The transverse cervical nerve is a division of the cervical plexus originating from the anterior rami of cervical nerves C2 and C3. The transverse cervical nerve is otherwise known as the
- Superficial cervical nerve
- Cutaneous cervical nerve
- Anterior cutaneous cervical nerve of the neck
It appears from under the posterior border of the sternocleidomastoid muscle, near the middle of the muscle, and loops all around the sternocleidomastoid in order to cross its anterior surface in a transverse direction. It continues through the neck and supplies cutaneous nerve supply to this area.
Branches and supply
- The superior (or ascending) branches proceed to the submaxillary region and ultimately create a plexus with the cervical branch of the facial nerve deep towards the platysma muscle. Other superior branches penetrate the platysma muscle and are circulated to the skin together with the upper and anterior surface of the neck.
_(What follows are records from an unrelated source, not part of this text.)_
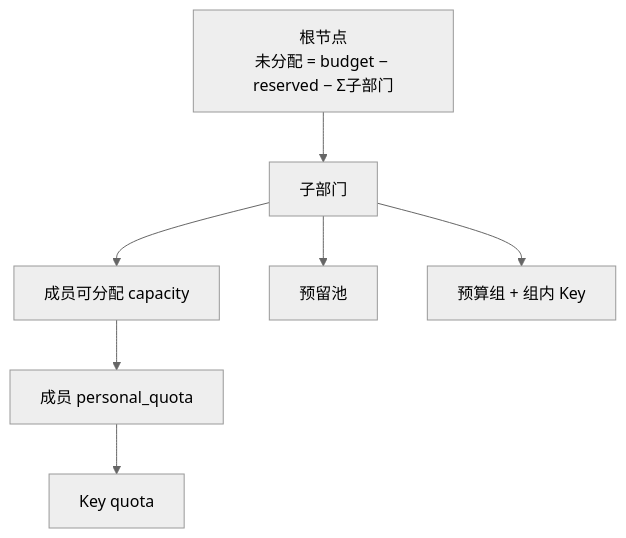
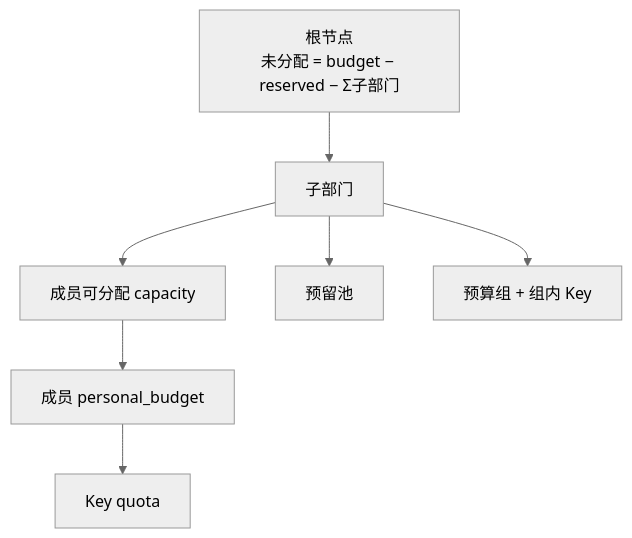
One commit to quyip8818/mytokenjoy changed the fourth of 10 diagrams in docs/Backend-预算.md. Above: the diagram before and after it, drawn with Mermaid (neutral theme). The commit also changed other lines of this file and 106 other files, not shown here.

````diff
--- a/docs/Backend-预算.md
+++ b/docs/Backend-预算.md
@@ -147,10 +147,10 @@
 ```mermaid
 flowchart TB
   ROOT[根节点<br/>未分配 = budget − reserved − Σ子部门]
   ROOT --> DEPT[子部门]
   DEPT --> CAP[成员可分配 capacity]
-  CAP --> M[成员 personal_quota]
+  CAP --> M[成员 personal_budget]
   M --> K[Key quota]
   DEPT --> POOL[预留池]
   DEPT --> BG[预算组 + 组内 Key]
 ```
````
- The inferior (or descending) branches perforate the platysma muscle and are dispersed towards the skin over the anterior and lateral parts of the neck inferiorly till the sternum.